Next generation sequencing (NGS) identifies alterations that may be potentially targetable by Food and Drug Administration (FDA) approved drugs and/or by available experimental agents that may not have otherwise been contemplated. Many targeted drugs have been developed for diverse solid cancers; a smaller number of genomically targeted drugs have been approved for lymphoid malignancies. We analyzed NGS results from 60 patients with various lymphoid malignancies and found a total of 224 alterations (median per patient = 3). Forty-nine patients (82%) had potentially actionable alterations using FDA-approved drugs and/or experimental therapies; only 11 patients (18%) had no theoretically actionable alterations. Only three patients (5%) had an alteration for which an approved drug in the disease is available (on-label); 45 patients (75%) had an alteration for which an approved drug is available in another disease (off-label). The median number of alterations per patient potentially actionable by an FDA-approved drug was 1. Interestingly, 19 of 60 patients (32%) had intermediate to high tumor mutational burden, which may predict response to certain immunotherapy agents. In conclusion, NGS identifies alterations that may be pharmacologically tractable in most patients with lymphoid malignancies, albeit with drugs that have usually been developed in the context of solid tumors. These observations merit expanded exploration in the clinical trials setting.

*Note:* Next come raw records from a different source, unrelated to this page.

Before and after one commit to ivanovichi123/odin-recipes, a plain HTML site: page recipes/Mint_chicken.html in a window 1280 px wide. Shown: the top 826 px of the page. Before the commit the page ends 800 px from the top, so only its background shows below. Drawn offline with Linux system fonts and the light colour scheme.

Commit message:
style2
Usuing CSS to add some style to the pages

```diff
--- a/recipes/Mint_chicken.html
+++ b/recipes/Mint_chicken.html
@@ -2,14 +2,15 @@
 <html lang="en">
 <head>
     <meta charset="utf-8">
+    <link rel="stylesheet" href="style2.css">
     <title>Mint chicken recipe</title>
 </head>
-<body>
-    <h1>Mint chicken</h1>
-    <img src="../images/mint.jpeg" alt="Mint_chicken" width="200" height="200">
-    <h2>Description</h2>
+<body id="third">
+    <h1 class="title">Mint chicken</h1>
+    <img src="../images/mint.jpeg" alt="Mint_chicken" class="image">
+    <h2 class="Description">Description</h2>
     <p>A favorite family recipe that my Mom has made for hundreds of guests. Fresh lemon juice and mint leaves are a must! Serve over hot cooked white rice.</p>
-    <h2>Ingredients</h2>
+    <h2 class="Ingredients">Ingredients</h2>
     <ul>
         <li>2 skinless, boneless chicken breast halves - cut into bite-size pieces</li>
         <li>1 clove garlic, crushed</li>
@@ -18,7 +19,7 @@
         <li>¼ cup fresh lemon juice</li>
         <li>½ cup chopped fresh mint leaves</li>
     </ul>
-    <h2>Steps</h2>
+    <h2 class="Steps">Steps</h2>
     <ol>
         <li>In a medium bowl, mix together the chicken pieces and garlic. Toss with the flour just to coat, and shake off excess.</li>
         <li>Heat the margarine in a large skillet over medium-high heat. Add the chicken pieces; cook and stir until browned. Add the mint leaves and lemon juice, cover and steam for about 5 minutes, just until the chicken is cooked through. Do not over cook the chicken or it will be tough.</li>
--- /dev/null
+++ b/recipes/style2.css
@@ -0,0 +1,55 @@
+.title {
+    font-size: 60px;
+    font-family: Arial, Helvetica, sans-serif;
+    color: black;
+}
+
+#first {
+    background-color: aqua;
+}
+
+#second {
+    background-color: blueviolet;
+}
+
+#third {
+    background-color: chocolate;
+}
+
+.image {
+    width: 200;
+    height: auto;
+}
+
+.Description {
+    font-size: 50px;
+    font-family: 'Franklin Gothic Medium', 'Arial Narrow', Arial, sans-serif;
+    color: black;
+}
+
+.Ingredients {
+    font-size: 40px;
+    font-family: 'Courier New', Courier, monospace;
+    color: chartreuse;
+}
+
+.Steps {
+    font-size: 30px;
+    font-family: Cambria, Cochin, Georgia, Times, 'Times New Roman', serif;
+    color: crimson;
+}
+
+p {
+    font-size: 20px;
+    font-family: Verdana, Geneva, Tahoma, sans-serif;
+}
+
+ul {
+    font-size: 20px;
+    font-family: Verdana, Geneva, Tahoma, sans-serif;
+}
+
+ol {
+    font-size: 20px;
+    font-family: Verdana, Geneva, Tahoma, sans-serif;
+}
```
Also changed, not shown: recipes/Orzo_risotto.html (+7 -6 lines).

Keywords: Next generation sequencing; lymphoid malignancies; precision medicine.